Consumer habits are changing rapidly, and the daily salvo of marketing messages is at the core of the transformation. In the 1970s, we were delivered an average 500 ads a day mostly through television, radio and print mediums. Today, it’s more like a head-spinning 5,000 messages.  No wonder consumers have become largely distrustful and confused by mass marketing.

Every purchasing decision involves logic and emotion
A recent report produced by CoreData for insurance comparison site Choosi showed that 90% of Australians feel overwhelmed by choice when making large financial decisions, and that emotion plays an important part. Survey respondents also talked about ‘gut feeling’ and how it affected their decision making.

Gut feeling is hardwired into our brains, according to renowned business author Simon Sinek. Different parts of our brains control logic and emotion, so there’s always a tug-of-war in progress. Marketers need to address logic – the facts and figures. However, logic goes only so far, and without creating an emotional response, it will be difficult to encourage consumers to buy into a product or service.
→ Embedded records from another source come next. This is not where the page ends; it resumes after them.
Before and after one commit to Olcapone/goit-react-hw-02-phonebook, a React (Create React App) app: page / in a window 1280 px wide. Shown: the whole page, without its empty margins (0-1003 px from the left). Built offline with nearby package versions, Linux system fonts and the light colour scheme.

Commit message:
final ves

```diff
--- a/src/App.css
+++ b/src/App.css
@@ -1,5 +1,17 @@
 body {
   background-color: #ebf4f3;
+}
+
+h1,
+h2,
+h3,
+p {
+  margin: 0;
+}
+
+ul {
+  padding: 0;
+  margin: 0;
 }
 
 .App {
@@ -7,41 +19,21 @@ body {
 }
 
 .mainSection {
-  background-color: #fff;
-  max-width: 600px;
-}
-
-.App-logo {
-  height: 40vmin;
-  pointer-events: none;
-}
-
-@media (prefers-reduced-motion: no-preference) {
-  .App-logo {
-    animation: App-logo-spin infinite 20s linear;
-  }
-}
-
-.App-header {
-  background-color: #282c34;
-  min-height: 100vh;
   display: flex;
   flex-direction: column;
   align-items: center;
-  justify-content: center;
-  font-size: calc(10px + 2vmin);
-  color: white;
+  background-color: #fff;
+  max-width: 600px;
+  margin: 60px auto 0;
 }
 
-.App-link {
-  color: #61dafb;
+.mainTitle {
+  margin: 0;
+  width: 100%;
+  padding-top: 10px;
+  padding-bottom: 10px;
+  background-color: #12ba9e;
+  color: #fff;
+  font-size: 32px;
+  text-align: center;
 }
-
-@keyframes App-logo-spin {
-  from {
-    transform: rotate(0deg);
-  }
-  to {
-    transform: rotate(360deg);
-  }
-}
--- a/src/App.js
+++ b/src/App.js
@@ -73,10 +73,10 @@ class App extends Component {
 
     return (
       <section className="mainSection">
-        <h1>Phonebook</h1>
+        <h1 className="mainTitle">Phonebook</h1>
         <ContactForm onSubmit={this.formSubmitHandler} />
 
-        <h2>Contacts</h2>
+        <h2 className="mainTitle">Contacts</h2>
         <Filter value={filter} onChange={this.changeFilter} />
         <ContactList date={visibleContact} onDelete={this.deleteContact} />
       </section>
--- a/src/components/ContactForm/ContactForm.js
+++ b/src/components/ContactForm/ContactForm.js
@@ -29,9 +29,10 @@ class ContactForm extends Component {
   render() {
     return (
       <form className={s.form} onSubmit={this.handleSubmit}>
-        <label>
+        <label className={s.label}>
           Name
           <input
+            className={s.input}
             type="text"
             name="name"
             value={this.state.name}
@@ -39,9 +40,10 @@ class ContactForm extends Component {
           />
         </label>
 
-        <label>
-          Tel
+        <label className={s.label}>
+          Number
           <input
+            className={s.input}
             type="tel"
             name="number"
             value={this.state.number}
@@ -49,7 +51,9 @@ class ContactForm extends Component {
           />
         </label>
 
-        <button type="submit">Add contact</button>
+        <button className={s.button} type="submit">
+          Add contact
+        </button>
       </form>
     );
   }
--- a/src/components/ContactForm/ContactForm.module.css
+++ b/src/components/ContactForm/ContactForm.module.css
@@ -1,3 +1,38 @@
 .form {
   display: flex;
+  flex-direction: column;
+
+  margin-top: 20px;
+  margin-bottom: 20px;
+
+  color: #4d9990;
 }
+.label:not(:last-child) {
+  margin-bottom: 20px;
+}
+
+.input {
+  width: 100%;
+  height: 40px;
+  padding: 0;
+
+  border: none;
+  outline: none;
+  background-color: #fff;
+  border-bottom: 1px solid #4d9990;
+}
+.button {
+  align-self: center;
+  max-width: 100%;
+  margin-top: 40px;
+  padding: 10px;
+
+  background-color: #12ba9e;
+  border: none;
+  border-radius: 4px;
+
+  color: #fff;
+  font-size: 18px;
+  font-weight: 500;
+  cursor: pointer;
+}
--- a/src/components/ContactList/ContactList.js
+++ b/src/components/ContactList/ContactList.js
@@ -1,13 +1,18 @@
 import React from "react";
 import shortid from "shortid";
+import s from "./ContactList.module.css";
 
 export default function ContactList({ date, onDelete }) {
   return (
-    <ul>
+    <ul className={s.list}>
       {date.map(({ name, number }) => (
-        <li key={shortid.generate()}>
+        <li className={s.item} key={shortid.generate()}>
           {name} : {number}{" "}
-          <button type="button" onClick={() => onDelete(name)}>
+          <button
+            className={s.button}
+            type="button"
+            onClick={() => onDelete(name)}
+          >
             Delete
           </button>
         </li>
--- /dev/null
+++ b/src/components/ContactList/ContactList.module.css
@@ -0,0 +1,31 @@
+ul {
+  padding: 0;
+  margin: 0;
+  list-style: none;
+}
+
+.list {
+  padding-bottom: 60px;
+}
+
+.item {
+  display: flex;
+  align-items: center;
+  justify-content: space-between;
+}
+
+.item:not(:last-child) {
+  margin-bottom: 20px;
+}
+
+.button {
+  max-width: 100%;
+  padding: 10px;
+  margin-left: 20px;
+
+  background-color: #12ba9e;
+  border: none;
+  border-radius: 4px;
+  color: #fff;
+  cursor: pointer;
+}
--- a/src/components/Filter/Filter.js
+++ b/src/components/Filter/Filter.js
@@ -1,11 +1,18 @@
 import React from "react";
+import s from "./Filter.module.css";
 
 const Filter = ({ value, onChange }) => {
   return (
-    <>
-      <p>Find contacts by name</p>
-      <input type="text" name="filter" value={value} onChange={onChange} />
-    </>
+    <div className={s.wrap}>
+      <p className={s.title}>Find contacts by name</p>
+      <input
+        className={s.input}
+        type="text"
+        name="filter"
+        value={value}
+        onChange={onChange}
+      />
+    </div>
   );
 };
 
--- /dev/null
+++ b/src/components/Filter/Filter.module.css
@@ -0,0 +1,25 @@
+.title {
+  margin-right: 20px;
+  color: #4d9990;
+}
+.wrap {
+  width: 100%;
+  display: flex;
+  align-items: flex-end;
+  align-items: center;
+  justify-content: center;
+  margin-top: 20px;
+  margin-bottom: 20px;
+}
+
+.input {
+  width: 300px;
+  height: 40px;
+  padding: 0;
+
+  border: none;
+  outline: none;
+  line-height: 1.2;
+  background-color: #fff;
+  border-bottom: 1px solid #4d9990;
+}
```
What does this mean for your branding?
Clients don’t buy “what you do”, they buy “why you do it”. Today’s consumers are more interested in the “why” of your brand than what it sells, and what it stands for, whether it is financial advice or an Apple Mac laptop. Sinek describes ‘the why’ in his Golden Circle methodology video, which is one the most watched TED talks of all time, and why this information will revolutionise a firm’s marketing.

How do I find my ‘why’?
Think of the ‘why’ as a holy grail of branding strategy. For a small to medium sized business, your ‘why’ is powered by what makes you passionate. For example, think about why you launched your business in the first place, what were you enthusiastic about delivering or changing? It will involve more than the financial carrots of small business such as wealth and freedom.

For larger, established businesses, your ‘why’ is what encourages employees to make the trek to the office everyday – and it’s about defining the value it creates for customers. The ‘why’ keeps the business focussed, and provides a point of difference to its competitors.

Knowing why your organisation exists can have huge benefits, regardless of where it sits on the business cycle. Knowing why you’re in business keeps you focused and can help others buy into your business direction too.  This often takes the form of a ‘vision, mission and values’ document, which guides the business, and influences its decision-making.

Engaging your employees on the why of your business can have a substantial engagement and motivational impact. Computing giant Lenovo, for example, has an inspiring story, which illustrates how ‘the why’ motivated its employees.

Working out the why?
If you’re straining to settle on your firm’s ‘why’, consider Sinek’s Golden Circle methodology. It gives you the foundations for building a picture of your own why. Sinek’s advice can also help unlock the key messages about your business, and give clarity to your branding, marketing and sales efforts.